While the crisply pleated skirt is considered a classic, it's been seen less than streamlined skirt styles in recent years.Now, the silhouette is slowly easing up, says New York trend tracker David Wolfe, and "designers are making the transition to a fuller look by taking baby steps and showing pleated skirts."

Cutting-edge designers Marc Jacobs and Helmut Lang are credited with making pleats trendy again.

For spring, Jacobs designed pastel pleated skirts that were both ladylike and sophisticated. Cut to knee-length, they suited women in their 20s through 60s. Lang cut his narrow pleated skirts out of ivory starched silk.

Other designers took notice and as a result, pleats proliferated. This fall, American and European designers, including Jacobs and Lang, showed at least one pleated skirt in their collections.

For summer, pleated skirts look more youthful and fresh when worn with twin sets, sleeveless tanks or crocheted cardigans instead of blazers and starched shirts.

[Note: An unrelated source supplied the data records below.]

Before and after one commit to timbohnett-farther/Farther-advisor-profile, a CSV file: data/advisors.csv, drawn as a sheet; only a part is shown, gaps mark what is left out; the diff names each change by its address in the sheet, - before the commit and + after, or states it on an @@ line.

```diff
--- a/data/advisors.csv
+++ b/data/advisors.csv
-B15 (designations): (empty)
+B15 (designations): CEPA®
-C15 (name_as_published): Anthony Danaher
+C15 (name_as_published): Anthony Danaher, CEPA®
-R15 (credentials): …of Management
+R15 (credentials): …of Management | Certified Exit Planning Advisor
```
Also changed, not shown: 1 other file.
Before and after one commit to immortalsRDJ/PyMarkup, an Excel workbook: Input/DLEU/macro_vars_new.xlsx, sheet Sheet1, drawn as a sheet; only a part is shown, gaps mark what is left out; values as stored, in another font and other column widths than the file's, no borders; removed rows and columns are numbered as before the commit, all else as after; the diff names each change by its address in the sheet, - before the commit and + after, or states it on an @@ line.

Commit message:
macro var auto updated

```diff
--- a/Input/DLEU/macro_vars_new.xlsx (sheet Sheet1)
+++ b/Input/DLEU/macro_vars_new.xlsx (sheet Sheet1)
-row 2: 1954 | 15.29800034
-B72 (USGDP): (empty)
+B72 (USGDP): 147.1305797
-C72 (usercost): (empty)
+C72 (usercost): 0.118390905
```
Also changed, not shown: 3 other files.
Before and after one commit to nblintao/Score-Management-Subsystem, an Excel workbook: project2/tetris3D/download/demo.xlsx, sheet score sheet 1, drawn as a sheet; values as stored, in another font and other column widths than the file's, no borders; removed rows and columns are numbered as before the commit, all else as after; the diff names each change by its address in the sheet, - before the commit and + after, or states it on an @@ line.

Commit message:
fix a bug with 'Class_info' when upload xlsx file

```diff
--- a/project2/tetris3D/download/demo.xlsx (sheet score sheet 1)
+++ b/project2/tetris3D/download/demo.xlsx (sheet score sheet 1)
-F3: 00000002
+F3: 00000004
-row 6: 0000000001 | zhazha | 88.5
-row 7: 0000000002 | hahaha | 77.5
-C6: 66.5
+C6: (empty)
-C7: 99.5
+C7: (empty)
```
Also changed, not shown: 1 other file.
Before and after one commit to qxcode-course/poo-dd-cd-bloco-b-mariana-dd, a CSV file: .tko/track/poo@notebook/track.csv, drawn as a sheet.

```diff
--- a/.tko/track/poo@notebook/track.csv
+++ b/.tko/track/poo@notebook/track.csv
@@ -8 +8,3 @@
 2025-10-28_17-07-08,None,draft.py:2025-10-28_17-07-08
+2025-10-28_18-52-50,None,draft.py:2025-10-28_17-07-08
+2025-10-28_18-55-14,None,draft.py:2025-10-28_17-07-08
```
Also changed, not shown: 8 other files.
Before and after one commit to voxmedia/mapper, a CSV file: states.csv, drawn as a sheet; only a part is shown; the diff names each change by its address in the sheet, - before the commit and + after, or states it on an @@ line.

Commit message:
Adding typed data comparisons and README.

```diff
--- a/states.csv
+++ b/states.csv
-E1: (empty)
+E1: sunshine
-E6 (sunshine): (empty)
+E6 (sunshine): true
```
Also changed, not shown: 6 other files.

Currently, pleat widths range from razor thin to inches across. Here's a glossary to keep you current when the subject of pleats comes up in conversation.

Pleat variations

- Accordion: Narrow, pressed-in pleats, similar to the folds of the bellows of an accordion, often edge stitched. Difficult to wear if you have a tummy bulge.

- Bias: Pressed-in pleats cut on the diagonal, usually stitched part way down. Can be randomly placed on a skirt and a good choice if you are hippy or don't want an all-over pleated look.

- Fortuny: Crinklelike pleats, favored by designers Mary Mc-Fad-den and Issey Miyake, for skirts and trousers. Another form of this pleat is called broomstick pleating, popular several seasons ago for skirts. A flattering look on all figure types.

- Knife: Very narrow sharply pressed flat pleats going in same direction. Look for skirts in which these pleats start below the hips.

Tips for pleated skirt care

- Always use a skirt hanger.

- Press pleated skirts between wearings so the folds hold.

- Carefully tuck pleats under you when sitting.

- Expect to pay about $3.50 to have a pleated skirt dry-cleaned, plus 10 cents a pleat. Also read care labels carefully. In some types of skirts - broomstick or Fortuny - you are often advised to wash the garment in cold water rather than dry-clean it.